Will 2000-era retirees experience the worst retirement outcomes in U.S. history? A progress report after 10 years
We find evidence that retirees in 2000, in particular, are on course to potentially experience the worst retirement outcomes of any retiree since 1926. This holds for a wide variety of asset allocations and withdrawal rate strategies. Wealth depletion is taking place more rapidly for 2000-era retirees than for retirees who even endured the Great Depression or the stagflation of the 1970s. Though moderate inflation during the past decade has resulted in current withdrawal rates that are a bit less for the 2000 retiree than for some retirees in the 1960s, this is hardly reassuring with further analysis based on the required future asset returns needed for sustainability. Our findings cast doubt as to whether the 4 percent withdrawal rate rule will be sustainable for turn-of-the-century retirees.
|Date of creation:||29 Nov 2010|
|Date of revision:|
|Contact details of provider:|| Postal: Ludwigstraße 33, D-80539 Munich, Germany|
Web page: https://mpra.ub.uni-muenchen.de
More information through EDIRC
Please report citation or reference errors to , or , if you are the registered author of the cited work, log in to your RePEc Author Service profile, click on "citations" and make appropriate adjustments.:
- Wade D. Pfau, 2010. "An International Perspective on Safe Withdrawal Rates from Retirement Savings: The Demise of the 4 Percent Rule?," GRIPS Discussion Papers 10-12, National Graduate Institute for Policy Studies, revised Oct 2010.
When requesting a correction, please mention this item's handle: RePEc:pra:mprapa:27107. See general information about how to correct material in RePEc.
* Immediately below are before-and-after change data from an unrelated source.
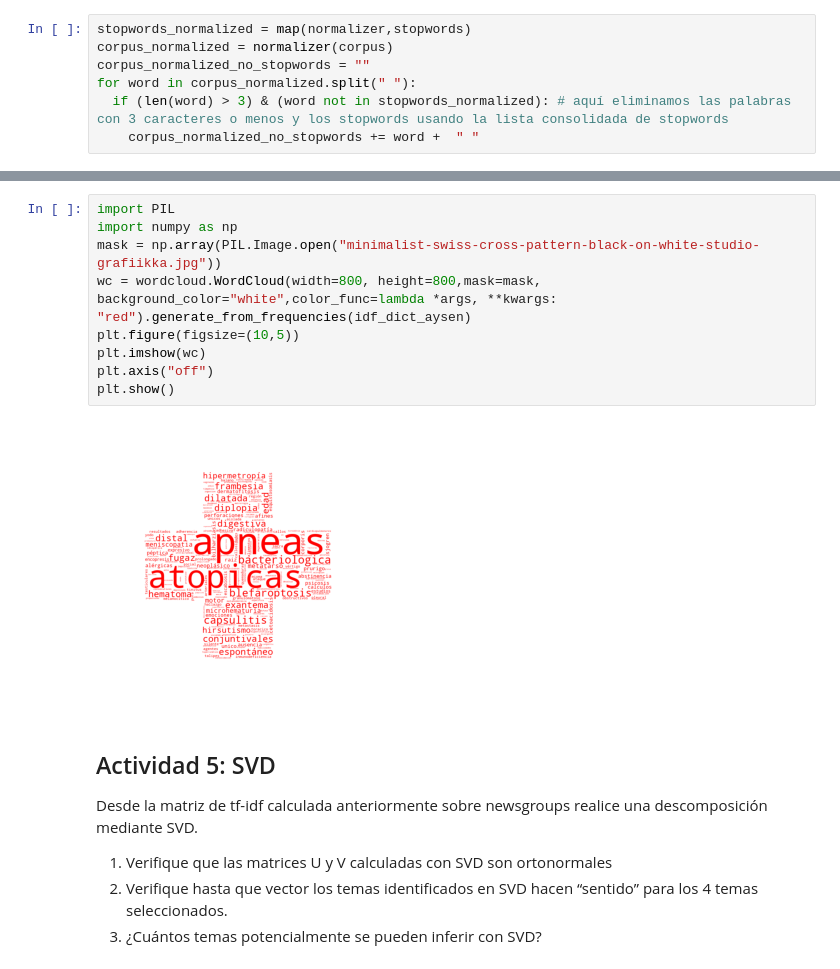
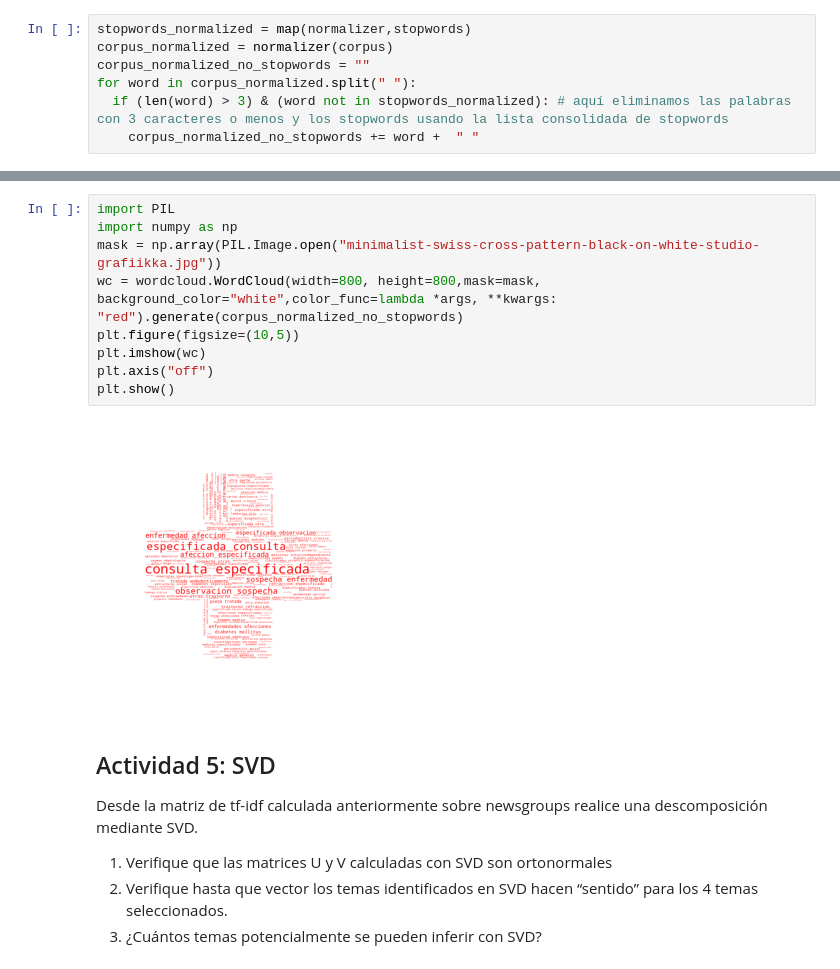
Before and after one commit to fvillena/dcc-ia-nlp, a Jupyter notebook: 2-sw-lem-stem-wc-tfidf-svd-sol.ipynb, the cells around one changed output, grey strips where cells are left out. Cells and saved outputs as stored; diff of their text form.

```diff
--- a/2-sw-lem-stem-wc-tfidf-svd-sol.ipynb
+++ b/2-sw-lem-stem-wc-tfidf-svd-sol.ipynb
@@ -350,14 +354,14 @@ minimalist-swiss-cr 100%[===================>]  72.30K  --.-KB/s    in 0.01s
 # %%
 import PIL
 import numpy as np
 mask = np.array(PIL.Image.open("minimalist-swiss-cross-pattern-black-on-white-studio-grafiikka.jpg"))
-wc = wordcloud.WordCloud(width=800, height=800,mask=mask, background_color="white",color_func=lambda *args, **kwargs: "red").generate_from_frequencies(idf_dict_aysen)
+wc = wordcloud.WordCloud(width=800, height=800,mask=mask, background_color="white",color_func=lambda *args, **kwargs: "red").generate(corpus_normalized_no_stopwords)
 plt.figure(figsize=(10,5))
 plt.imshow(wc)
 plt.axis("off")
 plt.show()
 # %% [output]
-[figure, old version]
+[figure, new version]
 # %% [markdown]
 ## Actividad 5: SVD
 
```
Also changed, not shown: parts of 15 cells of this notebook.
For technical questions regarding this item, or to correct its authors, title, abstract, bibliographic or download information, contact: (Joachim Winter)
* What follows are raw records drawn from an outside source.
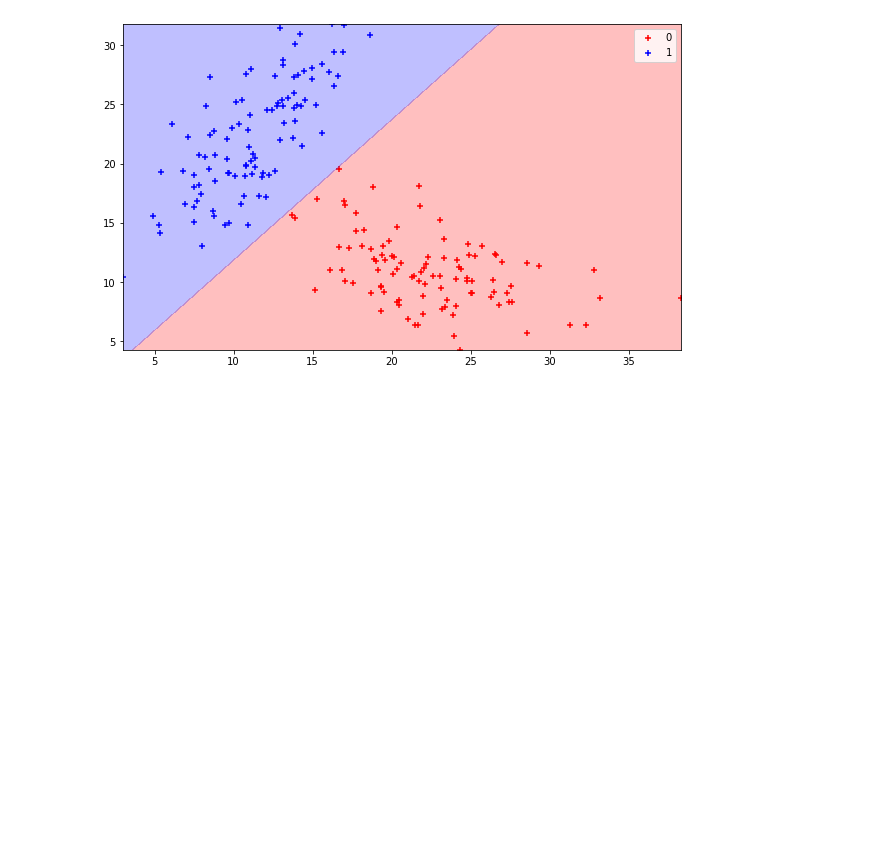
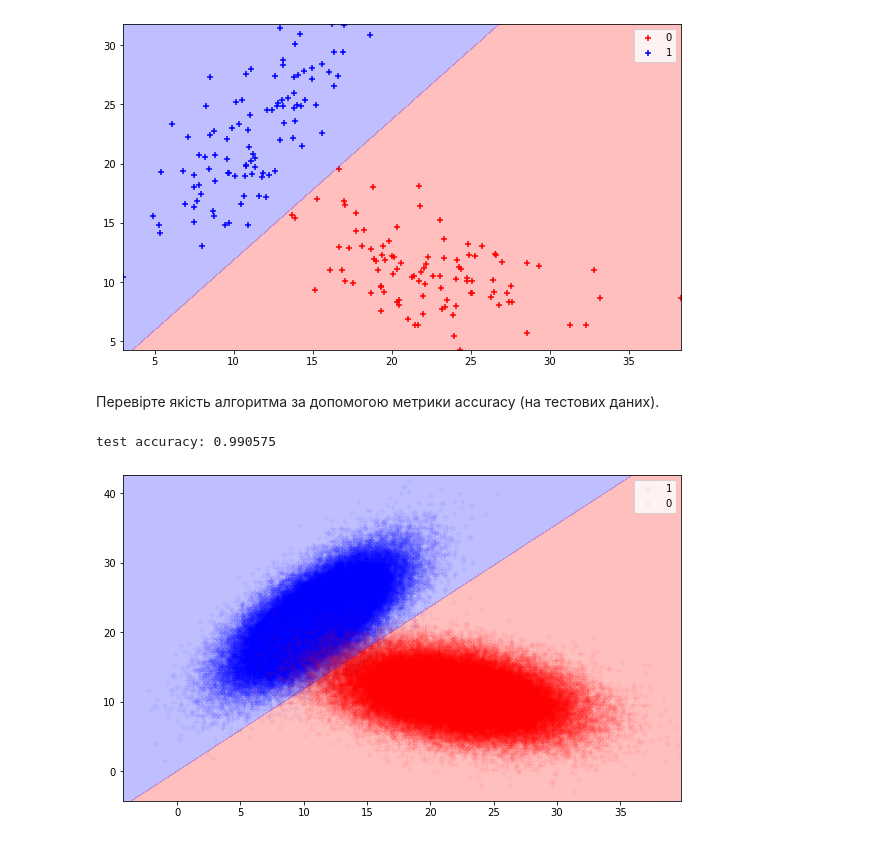
Before and after one commit to valeria-scherb/da-labs, a Jupyter notebook: Laba1.ipynb, the cells around one changed output. Saved outputs shown, nothing was run; the diff lists cells and outputs as text; code cells hidden in the pictures; blank space fills up the shorter version.

Commit message:
test data for part 2

```diff
--- a/Laba1.ipynb
+++ b/Laba1.ipynb
@@ -115,3 +129,27 @@ probs = sigm(np.dot(grid, C)).reshape(xx1.shape)
 plt.contourf(xx1, xx2, probs, [0, 0.5, 1], colors=['red', 'blue', 'black'], alpha=0.25);
 # %% [output]
 [figure]
+# %% [markdown]
+Перевірте якість алгоритма за допомогою метрики accuracy (на тестових даних).
+# %%
+test_points = 100000
+t_pts_1 = np.random.multivariate_normal(mean_1, cov_1, test_points)
+t_pts_2 = np.random.multivariate_normal(mean_2, cov_2, test_points)
+# -------------------------------------------------
+tX = np.concatenate((t_pts_1, t_pts_2))
+ty = np.concatenate((np.zeros(test_points), np.ones(test_points)))
+# -------------------------------------------------
+print('test accuracy:', (np.round(sigm(np.dot(tX, C))) == ty).mean())
+plt.figure(figsize=(10, 6))
+plt.scatter(tX[ty == 1][:, 0], tX[ty == 1][:, 1], marker='+', color='blue', label='1', alpha=0.05)
+plt.scatter(tX[ty == 0][:, 0], tX[ty == 0][:, 1], marker='+', color='red', label='0', alpha=0.05)
+plt.legend()
+x1_min, x1_max = tX[:,0].min(), tX[:,0].max(),
+x2_min, x2_max = tX[:,1].min(), tX[:,1].max(),
+xx1, xx2 = np.meshgrid(np.linspace(x1_min, x1_max), np.linspace(x2_min, x2_max))
+grid = np.c_[xx1.ravel(), xx2.ravel()]
+probs = sigm(np.dot(grid, C)).reshape(xx1.shape)
+plt.contourf(xx1, xx2, probs, [0, 0.5, 1], colors=['red', 'blue', 'black'], alpha=0.25);
+# %% [output]
+test accuracy: 0.990575
+[figure, added]
```
Also changed, not shown: parts of 8 cells of this notebook.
If references are entirely missing, you can add them using this form.